[Data records]
>>>>

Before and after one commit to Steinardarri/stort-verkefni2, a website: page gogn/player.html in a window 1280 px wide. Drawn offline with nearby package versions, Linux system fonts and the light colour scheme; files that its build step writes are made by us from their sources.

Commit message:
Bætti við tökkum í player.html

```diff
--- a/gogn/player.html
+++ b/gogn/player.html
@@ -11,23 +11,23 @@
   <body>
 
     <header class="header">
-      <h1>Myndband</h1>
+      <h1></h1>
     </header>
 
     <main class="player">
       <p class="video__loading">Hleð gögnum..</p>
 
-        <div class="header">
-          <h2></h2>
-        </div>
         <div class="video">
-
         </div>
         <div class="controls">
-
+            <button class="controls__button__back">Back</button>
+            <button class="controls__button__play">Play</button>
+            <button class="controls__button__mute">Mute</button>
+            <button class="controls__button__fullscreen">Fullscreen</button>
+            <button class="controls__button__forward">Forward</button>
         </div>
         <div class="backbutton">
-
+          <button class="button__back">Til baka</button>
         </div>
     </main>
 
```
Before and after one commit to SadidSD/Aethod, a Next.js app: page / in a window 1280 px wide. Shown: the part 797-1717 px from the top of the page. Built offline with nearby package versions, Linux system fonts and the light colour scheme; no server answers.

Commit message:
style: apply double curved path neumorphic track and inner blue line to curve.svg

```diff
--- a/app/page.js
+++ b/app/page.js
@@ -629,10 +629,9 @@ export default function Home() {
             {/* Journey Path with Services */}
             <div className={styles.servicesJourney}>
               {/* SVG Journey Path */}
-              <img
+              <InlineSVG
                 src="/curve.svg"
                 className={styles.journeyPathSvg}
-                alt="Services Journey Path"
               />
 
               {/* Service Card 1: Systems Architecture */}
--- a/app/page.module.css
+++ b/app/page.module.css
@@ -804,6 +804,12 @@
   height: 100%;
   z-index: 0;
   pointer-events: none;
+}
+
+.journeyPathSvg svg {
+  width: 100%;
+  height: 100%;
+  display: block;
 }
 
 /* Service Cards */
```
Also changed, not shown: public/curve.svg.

<<<<

• **Exercise description**:
All of the data above should be written out again word for word.

• **Result of the exercise**:
Before and after one commit to Steinardarri/stort-verkefni2, a website: page gogn/player.html in a window 1280 px wide. Drawn offline with nearby package versions, Linux system fonts and the light colour scheme; files that its build step writes are made by us from their sources.

Commit message:
Bætti við tökkum í player.html

```diff
--- a/gogn/player.html
+++ b/gogn/player.html
@@ -11,23 +11,23 @@
   <body>
 
     <header class="header">
-      <h1>Myndband</h1>
+      <h1></h1>
     </header>
 
     <main class="player">
       <p class="video__loading">Hleð gögnum..</p>
 
-        <div class="header">
-          <h2></h2>
-        </div>
         <div class="video">
-
         </div>
         <div class="controls">
-
+            <button class="controls__button__back">Back</button>
+            <button class="controls__button__play">Play</button>
+            <button class="controls__button__mute">Mute</button>
+            <button class="controls__button__fullscreen">Fullscreen</button>
+            <button class="controls__button__forward">Forward</button>
         </div>
         <div class="backbutton">
-
+          <button class="button__back">Til baka</button>
         </div>
     </main>
 
```
Before and after one commit to SadidSD/Aethod, a Next.js app: page / in a window 1280 px wide. Shown: the part 797-1717 px from the top of the page. Built offline with nearby package versions, Linux system fonts and the light colour scheme; no server answers.

Commit message:
style: apply double curved path neumorphic track and inner blue line to curve.svg

```diff
--- a/app/page.js
+++ b/app/page.js
@@ -629,10 +629,9 @@ export default function Home() {
             {/* Journey Path with Services */}
             <div className={styles.servicesJourney}>
               {/* SVG Journey Path */}
-              <img
+              <InlineSVG
                 src="/curve.svg"
                 className={styles.journeyPathSvg}
-                alt="Services Journey Path"
               />
 
               {/* Service Card 1: Systems Architecture */}
--- a/app/page.module.css
+++ b/app/page.module.css
@@ -804,6 +804,12 @@
   height: 100%;
   z-index: 0;
   pointer-events: none;
+}
+
+.journeyPathSvg svg {
+  width: 100%;
+  height: 100%;
+  display: block;
 }
 
 /* Service Cards */
```
Also changed, not shown: public/curve.svg.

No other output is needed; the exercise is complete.